This is a radical departure from the earliest universities, which began in the 4th century BC: Plato teaching in the grove of Academus, Epicurus in his private garden. When they met to discuss, there were no corporate partnerships, no boards of directors. They were drawn together by a shared love of questioning and problem-solving.
Out of these early universities was born the concept of liberal arts — grammar, logic, rhetoric, arithmetic, geometry, music and astronomy — studies which are “liberal” not because they are easy or unserious, but because they are suitable for those who are free (liberalis), as opposed to slaves or animals. In the era before SME’s (subject matter experts), these are the subjects thought to be essential preparation for becoming a good, well-informed citizen who is an effective participant in public life.
In this view, education is not something you receive and certainly not something you buy; it is a disposition, a way of life you create for yourself grounded in what Dewey called “skilled powers of thinking.” It helps you to become questioning, critical, curious, creative, humble and, ideally, wise.
The Lost Art of Counterfactual Thinking
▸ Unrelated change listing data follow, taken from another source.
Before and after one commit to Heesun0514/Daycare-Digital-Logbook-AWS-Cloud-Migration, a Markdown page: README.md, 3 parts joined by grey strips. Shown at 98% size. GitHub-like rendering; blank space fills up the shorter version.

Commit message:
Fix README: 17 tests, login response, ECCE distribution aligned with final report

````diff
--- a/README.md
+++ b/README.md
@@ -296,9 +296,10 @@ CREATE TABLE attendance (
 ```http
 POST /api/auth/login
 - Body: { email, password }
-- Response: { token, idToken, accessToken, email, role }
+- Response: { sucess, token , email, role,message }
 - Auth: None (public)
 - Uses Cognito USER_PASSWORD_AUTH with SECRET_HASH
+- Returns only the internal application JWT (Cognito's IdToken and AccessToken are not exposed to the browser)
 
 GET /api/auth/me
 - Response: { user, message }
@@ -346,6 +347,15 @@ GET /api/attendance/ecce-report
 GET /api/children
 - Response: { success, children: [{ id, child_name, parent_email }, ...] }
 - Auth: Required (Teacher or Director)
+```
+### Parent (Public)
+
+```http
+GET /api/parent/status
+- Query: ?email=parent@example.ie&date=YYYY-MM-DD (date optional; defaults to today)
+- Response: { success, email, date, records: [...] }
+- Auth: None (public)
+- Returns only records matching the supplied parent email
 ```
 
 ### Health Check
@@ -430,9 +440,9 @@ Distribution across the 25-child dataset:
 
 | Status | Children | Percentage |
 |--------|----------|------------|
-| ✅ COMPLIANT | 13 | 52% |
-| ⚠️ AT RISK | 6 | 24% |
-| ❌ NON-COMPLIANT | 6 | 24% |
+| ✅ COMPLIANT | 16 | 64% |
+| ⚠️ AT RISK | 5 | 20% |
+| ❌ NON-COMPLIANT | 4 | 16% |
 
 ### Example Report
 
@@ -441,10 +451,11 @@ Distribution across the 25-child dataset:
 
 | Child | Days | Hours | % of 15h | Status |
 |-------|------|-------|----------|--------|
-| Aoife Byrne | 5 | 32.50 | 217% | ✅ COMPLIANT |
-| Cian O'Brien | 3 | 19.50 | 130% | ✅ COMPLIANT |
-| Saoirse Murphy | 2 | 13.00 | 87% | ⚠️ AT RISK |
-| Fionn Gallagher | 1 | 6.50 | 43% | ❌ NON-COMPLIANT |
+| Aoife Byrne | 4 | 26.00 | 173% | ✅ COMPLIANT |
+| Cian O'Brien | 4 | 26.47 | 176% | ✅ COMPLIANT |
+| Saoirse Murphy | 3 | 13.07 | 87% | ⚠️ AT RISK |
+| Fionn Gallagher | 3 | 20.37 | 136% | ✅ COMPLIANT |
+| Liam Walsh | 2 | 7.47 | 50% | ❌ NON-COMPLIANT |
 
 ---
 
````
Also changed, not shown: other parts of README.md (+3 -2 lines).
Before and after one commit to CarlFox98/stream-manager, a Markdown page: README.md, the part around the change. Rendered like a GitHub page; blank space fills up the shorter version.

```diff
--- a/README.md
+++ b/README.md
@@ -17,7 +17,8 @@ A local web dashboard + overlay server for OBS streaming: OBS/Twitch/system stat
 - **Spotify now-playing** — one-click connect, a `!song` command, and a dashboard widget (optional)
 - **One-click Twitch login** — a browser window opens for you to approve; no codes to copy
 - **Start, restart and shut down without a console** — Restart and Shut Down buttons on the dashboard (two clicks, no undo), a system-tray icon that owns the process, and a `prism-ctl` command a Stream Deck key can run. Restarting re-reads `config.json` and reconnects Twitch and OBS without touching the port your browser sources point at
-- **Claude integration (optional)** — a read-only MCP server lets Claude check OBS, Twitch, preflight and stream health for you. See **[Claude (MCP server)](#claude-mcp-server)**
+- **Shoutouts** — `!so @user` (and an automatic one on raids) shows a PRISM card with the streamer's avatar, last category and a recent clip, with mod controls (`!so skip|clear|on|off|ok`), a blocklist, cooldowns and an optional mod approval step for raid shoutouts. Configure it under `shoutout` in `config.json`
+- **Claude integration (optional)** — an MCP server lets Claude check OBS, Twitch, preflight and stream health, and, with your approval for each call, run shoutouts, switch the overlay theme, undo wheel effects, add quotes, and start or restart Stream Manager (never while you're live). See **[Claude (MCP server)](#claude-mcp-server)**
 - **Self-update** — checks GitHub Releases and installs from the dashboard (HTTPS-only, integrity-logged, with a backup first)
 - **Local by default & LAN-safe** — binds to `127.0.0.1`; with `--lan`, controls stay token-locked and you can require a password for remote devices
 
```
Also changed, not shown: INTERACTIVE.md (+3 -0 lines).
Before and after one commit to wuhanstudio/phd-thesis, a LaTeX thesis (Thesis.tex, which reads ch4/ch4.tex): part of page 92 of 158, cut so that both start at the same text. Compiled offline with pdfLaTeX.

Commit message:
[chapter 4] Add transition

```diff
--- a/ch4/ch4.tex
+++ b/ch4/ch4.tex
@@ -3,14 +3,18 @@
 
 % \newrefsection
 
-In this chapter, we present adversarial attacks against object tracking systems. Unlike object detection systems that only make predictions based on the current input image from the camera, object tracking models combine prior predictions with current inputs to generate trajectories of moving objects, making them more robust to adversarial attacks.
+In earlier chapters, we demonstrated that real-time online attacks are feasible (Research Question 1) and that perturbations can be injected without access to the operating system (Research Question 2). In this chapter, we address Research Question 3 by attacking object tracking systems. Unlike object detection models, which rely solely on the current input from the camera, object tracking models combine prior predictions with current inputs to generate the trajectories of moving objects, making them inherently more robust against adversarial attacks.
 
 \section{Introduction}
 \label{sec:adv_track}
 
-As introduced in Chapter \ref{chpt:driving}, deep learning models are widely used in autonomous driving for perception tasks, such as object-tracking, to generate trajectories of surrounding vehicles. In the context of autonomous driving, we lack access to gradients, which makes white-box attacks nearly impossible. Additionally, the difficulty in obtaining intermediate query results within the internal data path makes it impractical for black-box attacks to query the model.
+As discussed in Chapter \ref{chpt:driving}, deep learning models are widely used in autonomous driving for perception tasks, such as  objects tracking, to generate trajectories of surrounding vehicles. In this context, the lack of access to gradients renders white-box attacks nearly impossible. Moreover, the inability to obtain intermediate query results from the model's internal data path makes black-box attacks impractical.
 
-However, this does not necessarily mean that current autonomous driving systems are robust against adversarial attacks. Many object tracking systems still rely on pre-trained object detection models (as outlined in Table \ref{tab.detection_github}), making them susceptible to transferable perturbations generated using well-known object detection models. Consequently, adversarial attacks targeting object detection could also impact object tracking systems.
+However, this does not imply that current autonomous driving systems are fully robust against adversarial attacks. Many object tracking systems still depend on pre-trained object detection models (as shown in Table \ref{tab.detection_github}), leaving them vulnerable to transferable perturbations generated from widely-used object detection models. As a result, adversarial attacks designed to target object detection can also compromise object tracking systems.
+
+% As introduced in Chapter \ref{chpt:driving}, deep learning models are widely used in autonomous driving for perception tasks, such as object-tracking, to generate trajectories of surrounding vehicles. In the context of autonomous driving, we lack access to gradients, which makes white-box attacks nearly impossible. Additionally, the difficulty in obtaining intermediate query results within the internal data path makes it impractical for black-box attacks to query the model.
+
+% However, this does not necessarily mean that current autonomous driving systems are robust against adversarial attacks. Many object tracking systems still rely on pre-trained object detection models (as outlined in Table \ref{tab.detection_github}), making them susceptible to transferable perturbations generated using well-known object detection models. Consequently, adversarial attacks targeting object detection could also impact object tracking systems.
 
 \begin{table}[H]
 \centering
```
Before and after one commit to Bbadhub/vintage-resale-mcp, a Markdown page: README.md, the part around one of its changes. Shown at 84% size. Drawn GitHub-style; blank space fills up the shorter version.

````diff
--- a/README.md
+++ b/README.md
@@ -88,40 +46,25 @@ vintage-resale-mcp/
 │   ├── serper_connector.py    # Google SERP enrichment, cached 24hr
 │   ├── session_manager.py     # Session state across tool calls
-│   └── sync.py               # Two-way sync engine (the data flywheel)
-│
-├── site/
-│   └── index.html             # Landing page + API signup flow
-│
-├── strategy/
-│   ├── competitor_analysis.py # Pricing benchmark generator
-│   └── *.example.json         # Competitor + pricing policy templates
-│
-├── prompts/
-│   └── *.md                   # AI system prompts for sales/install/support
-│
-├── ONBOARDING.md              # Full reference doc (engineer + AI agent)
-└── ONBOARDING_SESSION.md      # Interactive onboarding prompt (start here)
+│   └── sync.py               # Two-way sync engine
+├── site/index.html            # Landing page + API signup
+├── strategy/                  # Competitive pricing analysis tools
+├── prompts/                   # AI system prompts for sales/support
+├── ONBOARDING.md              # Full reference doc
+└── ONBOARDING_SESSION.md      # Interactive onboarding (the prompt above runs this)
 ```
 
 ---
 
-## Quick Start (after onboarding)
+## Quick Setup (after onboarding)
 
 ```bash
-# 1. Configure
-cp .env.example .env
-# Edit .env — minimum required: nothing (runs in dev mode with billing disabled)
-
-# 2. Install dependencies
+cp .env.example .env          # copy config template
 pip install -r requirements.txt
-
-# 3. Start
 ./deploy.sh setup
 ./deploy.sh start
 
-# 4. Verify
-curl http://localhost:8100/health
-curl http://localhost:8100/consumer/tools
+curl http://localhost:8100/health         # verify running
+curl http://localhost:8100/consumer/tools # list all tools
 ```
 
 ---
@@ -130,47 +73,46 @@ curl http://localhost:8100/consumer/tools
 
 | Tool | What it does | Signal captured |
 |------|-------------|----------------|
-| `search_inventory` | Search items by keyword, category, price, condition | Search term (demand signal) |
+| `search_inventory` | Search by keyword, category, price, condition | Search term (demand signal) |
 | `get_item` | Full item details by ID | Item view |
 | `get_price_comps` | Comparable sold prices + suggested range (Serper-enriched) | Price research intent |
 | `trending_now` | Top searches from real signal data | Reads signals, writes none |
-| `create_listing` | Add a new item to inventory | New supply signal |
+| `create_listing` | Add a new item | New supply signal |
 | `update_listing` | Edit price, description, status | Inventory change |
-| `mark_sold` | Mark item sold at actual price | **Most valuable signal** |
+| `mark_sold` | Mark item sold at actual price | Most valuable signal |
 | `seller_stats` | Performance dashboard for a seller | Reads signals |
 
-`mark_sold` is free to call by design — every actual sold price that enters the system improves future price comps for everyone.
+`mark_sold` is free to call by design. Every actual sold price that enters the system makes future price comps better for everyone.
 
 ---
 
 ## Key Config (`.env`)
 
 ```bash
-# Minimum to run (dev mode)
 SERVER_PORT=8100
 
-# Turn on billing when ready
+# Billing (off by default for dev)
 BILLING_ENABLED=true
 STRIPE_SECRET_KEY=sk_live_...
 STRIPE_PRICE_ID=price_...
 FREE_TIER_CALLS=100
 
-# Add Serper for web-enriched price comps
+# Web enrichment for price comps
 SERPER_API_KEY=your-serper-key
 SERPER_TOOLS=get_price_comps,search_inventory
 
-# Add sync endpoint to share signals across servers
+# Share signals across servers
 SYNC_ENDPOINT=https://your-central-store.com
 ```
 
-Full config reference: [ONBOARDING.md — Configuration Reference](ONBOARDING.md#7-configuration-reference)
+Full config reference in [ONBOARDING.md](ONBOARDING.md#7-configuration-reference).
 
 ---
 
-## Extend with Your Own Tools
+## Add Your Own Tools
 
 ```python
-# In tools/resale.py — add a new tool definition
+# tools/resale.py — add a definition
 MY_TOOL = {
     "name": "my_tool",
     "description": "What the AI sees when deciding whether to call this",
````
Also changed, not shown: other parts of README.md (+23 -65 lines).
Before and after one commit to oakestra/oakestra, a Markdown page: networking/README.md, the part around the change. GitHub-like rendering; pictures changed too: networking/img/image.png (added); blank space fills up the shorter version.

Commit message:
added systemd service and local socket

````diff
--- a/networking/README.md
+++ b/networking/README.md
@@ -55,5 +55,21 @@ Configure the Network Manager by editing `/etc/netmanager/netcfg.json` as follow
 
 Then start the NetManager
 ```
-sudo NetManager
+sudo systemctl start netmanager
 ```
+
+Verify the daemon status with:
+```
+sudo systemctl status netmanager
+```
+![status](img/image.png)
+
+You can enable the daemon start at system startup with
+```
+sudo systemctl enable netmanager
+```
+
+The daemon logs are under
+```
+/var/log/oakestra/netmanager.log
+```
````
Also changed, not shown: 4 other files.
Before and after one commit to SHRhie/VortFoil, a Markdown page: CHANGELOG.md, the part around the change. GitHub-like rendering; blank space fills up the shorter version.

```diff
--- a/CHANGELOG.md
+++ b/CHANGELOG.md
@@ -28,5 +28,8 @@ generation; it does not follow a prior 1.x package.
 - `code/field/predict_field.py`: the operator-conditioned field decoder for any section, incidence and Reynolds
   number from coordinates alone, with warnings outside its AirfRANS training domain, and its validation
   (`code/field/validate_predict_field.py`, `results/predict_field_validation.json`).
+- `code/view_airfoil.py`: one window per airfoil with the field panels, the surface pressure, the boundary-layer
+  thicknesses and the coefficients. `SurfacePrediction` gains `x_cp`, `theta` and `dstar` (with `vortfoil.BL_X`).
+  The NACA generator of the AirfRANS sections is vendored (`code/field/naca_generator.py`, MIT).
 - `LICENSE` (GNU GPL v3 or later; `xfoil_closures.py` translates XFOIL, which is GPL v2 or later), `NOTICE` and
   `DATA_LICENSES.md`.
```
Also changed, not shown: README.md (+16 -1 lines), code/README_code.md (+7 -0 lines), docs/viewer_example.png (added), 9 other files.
I said earlier that I would return to the subject of counterfactual thinking, what it is, why it’s been lost and why it’s important. And I would like to start with another thought experiment: close your eyes and think about one thing that might have been different over the last 3 years that might have made things better.
What did you pick? No WHO pandemic declaration? A different PM or President? Effective media? More tolerant citizens?
Maybe you wondered, what if the world was more just? What if truth could really save us (quickly)?
This “what if” talk is, at its core, counterfactual thinking. We all do it. What if I had become an athlete, written more, scrolled less, married someone else?
Counterfactual thinking enables us to shift from perceiving the immediate environment to imagining a different one. It is key for learning from past experiences, planning and predicting (if I jump off the cliff, x is likely to happen), problem solving, innovation and creativity (maybe I’ll shift careers, arrange my kitchen drawers differently), and it is essential for improving an imperfect world. It also underpins moral emotions like regret and blame (I regret betraying my friend). Neurologically, counterfactual thinking depends on a network of systems for affective processing, mental stimulation, and cognitive control, and it is a symptom of a number of mental illnesses, including schizophrenia.
I don’t think it would be an exaggeration to say that we have lost our ability for counterfactual thinking en masse. But why did this happen? There are a lot of factors — with political ones at the top of the list — but one thing that surely contributed is that we lost a sense of play.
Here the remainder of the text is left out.